We are.

Injustice anywhere is a threat to justice everywhere. We are caught in an inescapable network of mutuality, tied in a single garment of destiny. Whatever affects one directly, affects all indirectly.
— Martin Luther King, Jr, Letters from Birmingham Jail

We are Charlie. We are the NAACP. We are Newtown. We are Trayvon. We are Boston. We are Virginia Tech. We remember. We can’t breathe. It feels like we barely get a break from one heartbreak in the world and the next arrives. How do we hold it? How do we hold each other? How do we remember that we are a we?

This past week there was an internet, and mostly Facebook phenomenon of Photo Doggies for Anthony where over 900,000 people (myself included, it was impossible to resist) sent in pictures of their dog to a 16 year old boy who was getting chemotherapy treatment. It just went viral. Everyone so easily, and immediately sent a picture of their dog to this page with the most lovely notes of well wishes. It was a mighty storm of kindness. And I wish we could figure out how to do that more. And by that I don’t necessarily mean doggy Facebook pages, but how can we create mighty waves of kindness? How can we create these storms of love so we could use them for healing and for change? How can we rally around the hurt parts of our world the way we rallied around Anthony? There wasn’t a worry that other people from different political parties or religions or countries were sending in dog pictures. We could be a we. And we need so much more of that.

History is full of heartbreak. We are Auchschwitz. We are the Killing Fields. We are the Triangle Shirtwaist Factory. We are Wounded Knee. We are Montgomery. Violence, terrorism, evil—they have a playbook that has been used for a long time. And it is so hard to know how to stop it.  It seems that increased attacks, or violence is the only way. Yet, as Martin Luther King, Jr. said,

“Violence never really deals with the basic evil of the situation. Violence may murder the murderer, but it doesn’t murder murder. Violence may murder the liar, but it doesn’t murder lie; it doesn’t establish truth. Violence may even murder the dishonest man, but it doesn’t murder dishonesty. Violence may go to the point of murdering the hater, but it doesn’t murder hate. It may increase hate. It is always a descending spiral leading nowhere. This is the ultimate weakness of violence: It multiplies evil and violence in the universe. It doesn’t solve any problems.”

But what does solve the problems? It feels like the violent and the cruel have a playbook handed down over centuries. Where is the playbook for peace? Where is the playbook for change in the face of heartbreak and evil?

In reading Parting the Waters by Taylor Branch, I felt like I finally came across a playbook for change. The actions of the civil rights leaders in the 50’s and 60’s came as close as we may ever get in some very fundamental structures that they used to create a mighty wave of kindness for each other to hold each other as they sought change. They knew something about the we that we have all forgotten. Martin Luther King’s premise was that we were all a we, even as it was not yet a lived experience, even as there were forces working against that, powerful forces. He started with that premise as an aspiration and he worked toward it. He never let go of the we.

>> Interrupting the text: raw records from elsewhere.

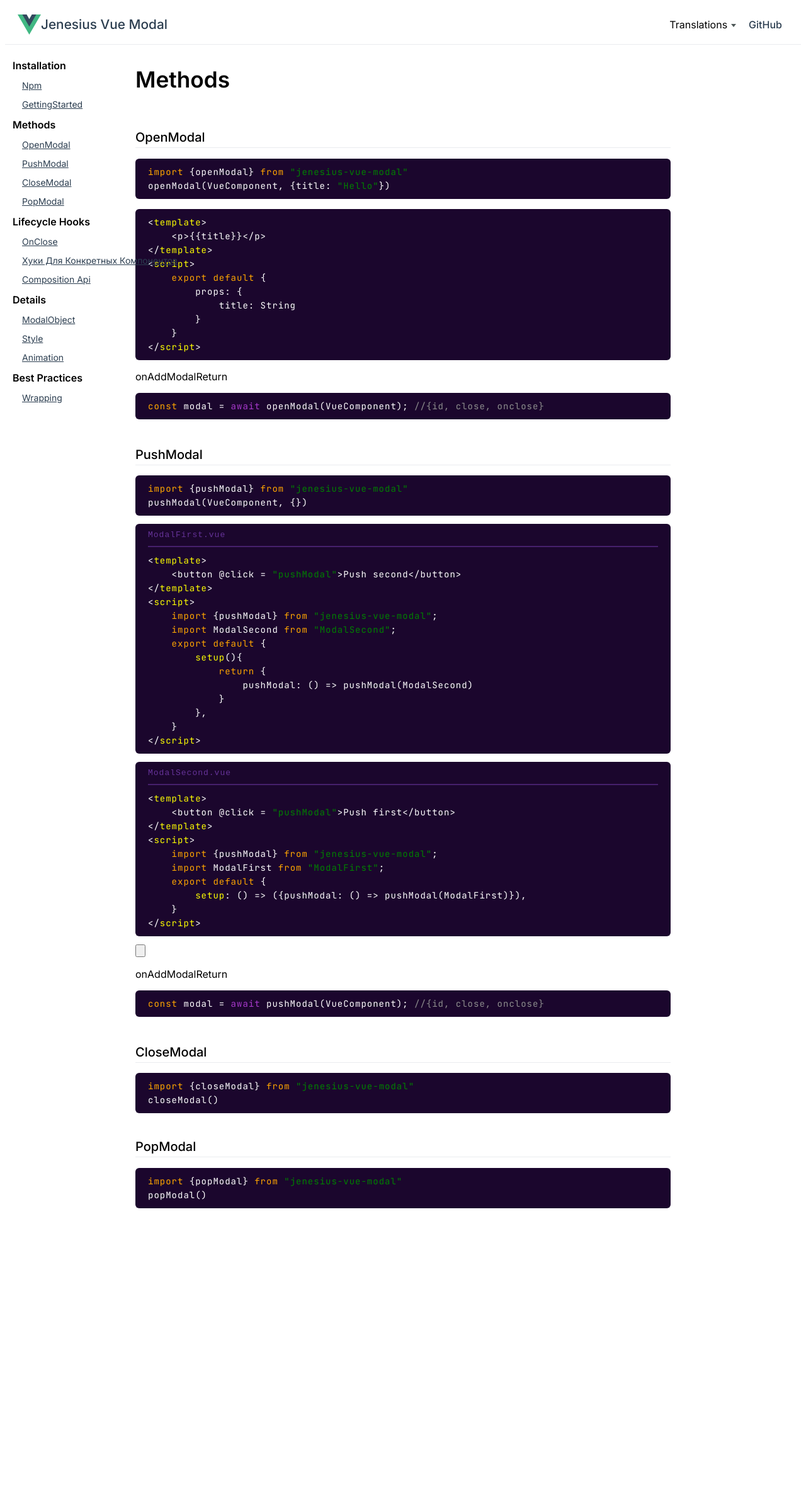
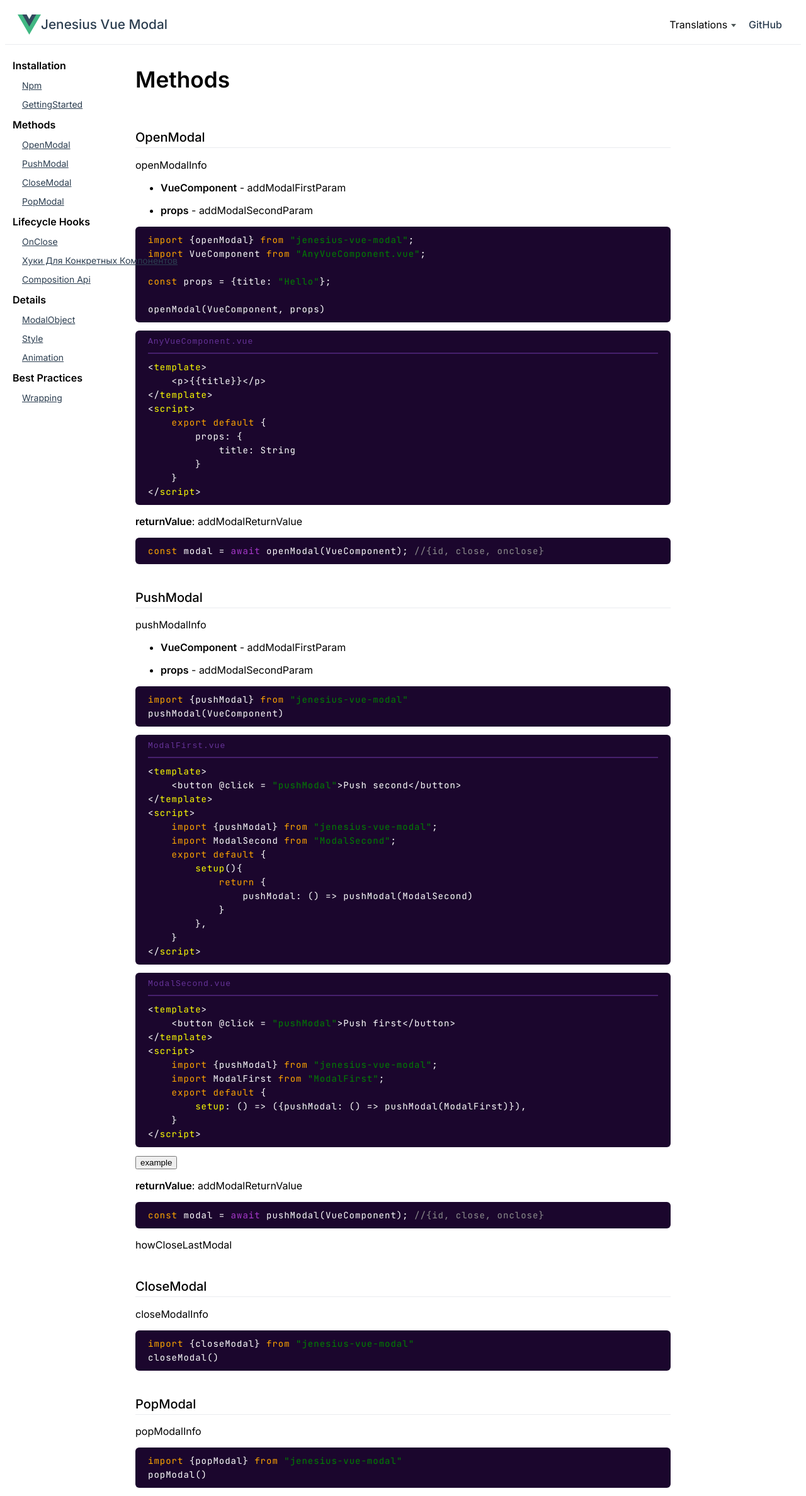
Before and after one commit to Jenesius/vue-modal, a Vue app: page /docs.html/methods in a window 1280 px wide. Shown: the whole page at 63% size. Before the commit the page ends 1932 px from the top, so only its background shows below. Built offline with nearby package versions, Linux system fonts and the light colour scheme; the HTML template or start-up script is replaced by a standard one.

Commit message:
Methods docs

```diff
--- a/vue.config.js
+++ b/vue.config.js
@@ -2,6 +2,7 @@
 
 module.exports = {
 
+    outputDir: "./web/dist",
     pages: {
         docs: {
             entry: './web/src/pages/documentation/main.js',
--- a/web/src/pages/documentation/assets/js/Vocabulary.js
+++ b/web/src/pages/documentation/assets/js/Vocabulary.js
@@ -4,65 +4,30 @@
 
 const store =  {
 	ru: {
-
-		example: "пример",
-
-		//OPEN_MODAL
-		using_openModal: "Метод openModal используется для показа компоненты в контейнере модальных окон.",
-		first_param_openModal: "В качестве первого параметра выступает любой VueComponent, который нужно отобразить:",
-		second_param_openModal: "В качестве второго параметра передаются входные данные props.",
-		return_openModal: `Метод возвращает объект <a>modalObject.</a>`,
-		about_close_openModal: `При показе модальных окон этим методом, все предыдущие окна будут закрыты. Для налаживания модальных окон друг на друг используйте <a>pushModal</a>.`,
-
-		//PUSH_MODAL
-		using_pushModal: "В случае, если вам необходимо показатьмодальное окно, а затем над ним показать ещё одно модальное окно(и т.д.), например окно подтверждения действия, необходимо использовать метод pushModal",
-		return_pushModal: "Метод возвращает объект <a>modalObject.</a>",
-		for_close_pushModal: "Для закрытия только последнего модального окна используется метод <a>popModal</a>",
-
-		//CLOSE_MODAL
-		info_closeModal: "Для закрытия <b>всех</b> модальных окон используется метод closeModal:",
-
-		//POP_MODAL
-		info_popModal: "Для закрытия <b>только последнего</b> модального окна, если их было открыто несколько при помощи метода pushModal, используется метод <a>popModal</a>:",
-
 		//ON_CLOSE
 		info_on_close: "Методы openModal и pushModal возвращают объект <a>modalObject</a>. Для того, чтобы отлавливать закрытие модального окна, нужно добавить эвент к этому объекту:",
 		modal_was_close_after: "*Модальное окно будет закрыто после пяти попыток.",
 		if_onclose_false_on_close: "В случае, если onclose вернёт <b>false</b>, модальное окно не будет закрыто.",
 		if_will_open_some_modals_on_close: "Если будет открыто несколько модальных окон, и на одном из них будет стоять обработчик onclose, возвращающий false, можно закрыть будет только те, модальных окна, которые были открыты после него.",
-
 	},
 	en: {
-		example: "example",
-
-		//OPEN_MODAL
-		using_openModal: "The openModal method is used to display a component in a modal window container.",
-		first_param_openModal: "The first parameter is any VueComponent that needs to be displayed:",
-		second_param_openModal: "The props input is passed as the second parameter.",
-		return_openModal: `The method returns a <a> modalObject. </a>`,
-		about_close_openModal: `When displaying modals using this method, all previous windows will be closed. Use <a> pushModal </a> to stack modals on top of each other.`,
-
-		//PUSH_MODAL
-		using_pushModal: "In case you need to show a modal window, and then show another modal window (etc.) above it, for example, an action confirmation window, you must use the pushModal method.",
-		return_pushModal: "The method returns a <a> modalObject. </a>",
-		for_close_pushModal: "To close only the last modal window, use the <a> popModal </a> method.",
-
-		//CLOSE_MODAL
-		info_closeModal: "To close <b> all </b> modals, use the closeModal method:",
-
-		//POP_MODAL
-		info_popModal: "To close <b> only the last </b> modal window, if several were opened using the pushModal method, use the <a> popModal </a> method:",
-
 		//ON_CLOSE
 		info_on_close: "The openModal and pushModal methods return an <a> modalObject </a> object. In order to catch the closing of a modal window, you need to add an event to this object:",
 		modal_was_close_after: "* The modal window will close after five attempts.",
 		if_onclose_false_on_close: "If onclose returns <b> false </b>, the modal will not be closed.",
 		if_will_open_some_modals_on_close: "If several modal windows are open, and one of them will have an onclose handler that returns false, you can close only those modal windows that were opened after it.",
+	},
 
+	example: {
+		en: "example",
+		ru: "пример"
+	},
 
-		//ModalObject
+	returnValue: {
+		ru: "Возвращаемое значение",
+		en: "Return value"
+	},
 
-	},
 
 	navigationGuards: {
 		ru: "Навигационные хуки",
@@ -83,10 +48,43 @@
 	},
 
 
-	onAddModalReturn: {
-		ru: "Метод возвращает промис, который в случае успеха вернёт <a>ModalObject</a>",
-		en: "The method returns a promise, which, if successful, will return <a> ModalObject </a>"
+	openModalInfo: {
+		ru: "Метод openModal используется для показа компоненты в контейнере модальных окон. Перед показом модального окна, метод закроет все открытые модальные окна, если у него получится сделать это, он откроет новое. На вход принимаются два параметра:",
+		en: "The openModal method is used to display a component in a modal window container. Before showing the modal window, the method will close all open modal windows, if it succeeds, it will open a new one. Two parameters are accepted as input:"
 	},
+	addModalFirstParam : {
+		ru: "объект компоненты, который будет отрисован в качестве модального окна.",
+		en: "a component object that will be rendered as a modal window."
+	},
+	addModalSecondParam: {
+		ru: "объект в котором находятся входные параметры, которые передаются в модальное окно и будут доступным из props.",
+		en: "the object that contains the input parameters that are passed to the modal and will be accessible from props."
+	},
+
+	addModalReturnValue: {
+		ru: `Promise, который в случае успеха вернёт объект <a>ModalObject</a>.`,
+		en: `Promise that, if successful, will return a <a> ModalObject </a>.`
+	},
+
+	pushModalInfo: {
+		ru: "Метод pushModal используется для показа модального окна, но ,в отличии от openModal, он не закрывает откртые ранее модальные окна, а показывает новое поверх остальных. На вход принимаются два параметра:",
+		en: "The pushModal method is used to show a modal window, but, unlike openModal, it does not close previously opened modals, but shows the new one on top of the rest. Two parameters are accepted as input:"
+	},
+	howCloseLastModal: {
+		ru: "Чтобы закрыть только последнее окно, необходимо использовать метод <a>popModal</a>",
+		en: "To close only the last window, you need to use the <a> popModal </a> method"
+	},
+
+	closeModalInfo: {
+		ru: "Для закрытия <b>всех</b> модальных окон используется метод closeModal:",
+		en: "To close <b> all </b> modals, use the closeModal method"
+	},
+	popModalInfo: {
+		en: "To close <b> only the last </b> modal window, if several were opened using the pushModal method, use the <a> popModal </a> method:",
+		ru: "Для закрытия <b>только последнего</b> модального окна, если их было открыто несколько при помощи метода pushModal, используется метод <a>popModal</a>:"
+	},
+
+
 
 	guardNavigationHooksOncloseInfo: {
 		ru: "Методы <a>openModal<a/> и <a>pushModal<a/> возвращают promoise, который в случае успеха вернёт объект <a>modalObject</a>. Для того, чтобы отлавливать закрытие модального окна, нужно добавить эвент к этому объекту:",
--- a/web/src/pages/documentation/components/WidgetVocabulary.vue
+++ b/web/src/pages/documentation/components/WidgetVocabulary.vue
@@ -22,7 +22,6 @@
 
 		const text = useVocabulary(props.name, {});
 
-
 		return () => {
 
 			if (props.noTag) return text;
--- a/web/src/pages/documentation/components/materials/methods/FragmentCloseModal.vue
+++ b/web/src/pages/documentation/components/materials/methods/FragmentCloseModal.vue
@@ -1,5 +1,5 @@
 <template>
-	<p><widget-vocabulary name = "info_closeModal"/></p>
+	<p><widget-vocabulary name = "closeModalInfo"/></p>
 	<widget-code>{{codeCloseModal}}</widget-code>
 </template>
 
--- a/web/src/pages/documentation/components/materials/methods/FragmentOpenModal.vue
+++ b/web/src/pages/documentation/components/materials/methods/FragmentOpenModal.vue
@@ -1,20 +1,21 @@
 <template>
 
-	<p><widget-vocabulary name = "using_openModal" /></p>
+	<widget-vocabulary name = "openModalInfo" />
+
+	<ul>
+		<li><p><b>VueComponent</b> - <widget-vocabulary name = "addModalFirstParam" no-tag/></p></li>
+		<li><p><b>props</b> - <widget-vocabulary name = "addModalSecondParam" no-tag/></p></li>
+	</ul>
 
 	<widget-code>{{codeOpenModal}}</widget-code>
 
-	<p><widget-vocabulary name = "first_param_openModal" /></p>
 
-	<widget-code>{{ codeOpenModalSimpleComponent }}</widget-code>
+	<widget-code name="AnyVueComponent.vue">{{ codeOpenModalSimpleComponent }}</widget-code>
 
-	<p><widget-vocabulary name = "second_param_openModal" /></p>
+	<p><widget-vocabulary name = "returnValue" tag = "b"/>: <widget-vocabulary name = "addModalReturnValue" :links = "[{name: 'Details', hash: 'modal-object'}]" no-tag/> </p>
 
-	<p><widget-vocabulary name = "onAddModalReturn" :links = "[{name: 'Details', hash: 'modal-object'}]" /></p>
 
 	<widget-code>{{codeOpenModalReturn}}</widget-code>
-
-	<p><widget-vocabulary name = "about_close_openModal" :links = "[{hash: '#push-modal'}]"/></p>
 
 </template>
 
--- a/web/src/pages/documentation/components/materials/methods/FragmentPopModal.vue
+++ b/web/src/pages/documentation/components/materials/methods/FragmentPopModal.vue
@@ -1,5 +1,5 @@
 <template>
-	<p><widget-vocabulary name = "info_popModal"/></p>
+	<p><widget-vocabulary name = "popModalInfo"/></p>
 	<widget-code>{{codePopModal}}</widget-code>
 </template>
 
--- a/web/src/pages/documentation/components/materials/methods/FragmentPushModal.vue
+++ b/web/src/pages/documentation/components/materials/methods/FragmentPushModal.vue
@@ -1,16 +1,21 @@
 <template>
-	<p><widget-vocabulary name = "using_pushModal"/></p>
+	<widget-vocabulary name = "pushModalInfo"/>
+	<ul>
+		<li><p><b>VueComponent</b> - <widget-vocabulary name = "addModalFirstParam" no-tag/></p></li>
+		<li><p><b>props</b> - <widget-vocabulary name = "addModalSecondParam" no-tag/></p></li>
+	</ul>
 
 	<widget-code>{{codePushModal}}</widget-code>
 
 	<widget-code name = "ModalFirst.vue">{{codePushModalComponent}}</widget-code>
 	<widget-code name = "ModalSecond.vue">{{codePushModalComponent2}}</widget-code>
 
-	<button class = "button purple" @click = "pushInfinityModals"><widget-vocabulary name = "example"/></button>
+	<widget-vocabulary name = "example" class = "button purple" tag = "button" @click = "pushInfinityModals"/>
 
-	<p><widget-vocabulary name = "onAddModalReturn" :links = "[{name: 'details', hash: 'modal-object'}]"/></p>
+	<p><widget-vocabulary name = "returnValue" tag = "b"/>: <widget-vocabulary name = "addModalReturnValue" :links = "[{name: 'Details', hash: 'modal-object'}]" no-tag/> </p>
+
 	<widget-code>{{codePushModalReturn}}</widget-code>
-	<p><widget-vocabulary name = "for_close_pushModal" :links = "[{hash: 'pop-modal'}]"/></p>
+	<p><widget-vocabulary name = "howCloseLastModal" :links = "[{hash: 'pop-modal'}]"/></p>
 
 
 </template>
--- a/web/src/pages/documentation/components/materials/methods/codeOpenModa.js
+++ b/web/src/pages/documentation/components/materials/methods/codeOpenModa.js
@@ -1,6 +1,10 @@
 export const codeOpenModal =
-`import {openModal} from "jenesius-vue-modal"
-openModal(VueComponent, {title: "Hello"})`;
+`import {openModal} from "jenesius-vue-modal";
+import VueComponent from "AnyVueComponent.vue";
+
+const props = {title: "Hello"};
+
+openModal(VueComponent, props)`;
 
 export const codeOpenModalSimpleComponent =
 `<template>
--- a/web/src/pages/documentation/components/materials/methods/codePushModal.js
+++ b/web/src/pages/documentation/components/materials/methods/codePushModal.js
@@ -1,6 +1,6 @@
 export const codePushModal =
 `import {pushModal} from "jenesius-vue-modal"
-pushModal(VueComponent, {})
+pushModal(VueComponent)
 `;
 
 export const codePushModalComponent =
```
Also changed, not shown: 1 other file (tests, documents, lock files or other folders).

The movement would not have been what it was without the churches and the mass meetings that were held nearly nightly during the most difficult parts of the struggle. That was a structure of we. And the civil rights leaders worked really hard to collaborate and listen and flex with the work as it grew. They struggled and they were imperfect, but they were open to making sure the we could expand.

In a study of why young people join terrorism groups, it wasn’t because they already had strong beliefs about something or their religious fervor. It was actually because they were seeking something to believe in, they were seeking meaning, they were seeking a stronger identity. The same was true when they researched suicide bombers. It wasn’t religious fervor; it was a range of motivations more connected to finding meaning in dire situations. And there has been similar research about why young people join gangs.

Finding meaning isn’t easy. Finding meaning in something means being able to see outside yourself, see the bigger picture, believe in something bigger than yourself. Finding meaning means hard work. But finding meaning rarely happens by yourself. When people are seeking meaning they are also seeking connection and so the question is, ‘how can we all work to create better moments of connection?’ How can we strengthen a ‘we’ that is bigger—how can we see the ‘we’ when tragedy isn’t currently befalling us?

I heard a wonderful story of elders in an Alaskan village who helped combat suicide within their youth. They did it by saying that their youth were their responsibility, that they were a ‘we.’ They decided that no youth should walk to and from school alone. They decided that they would look out of their windows and if they saw a youth alone, they would walk with them to school or walk them home. The suicide rate in the village plummeted. When they were a we, the elders and youth had meaning. And meaning meant life, meaning meant health.

Every act of violence has different roots and different motivations. There is no one answer to these tragedies. But we do know that individual acts of courage, and collective acts of courage have been what has changed the world—whether walking a child home, collectively praying for change, or peacefully protesting injustice. We need to work on our we, because, We are, and we need we.

© Gretchen L. Schmelzer, PhD 2015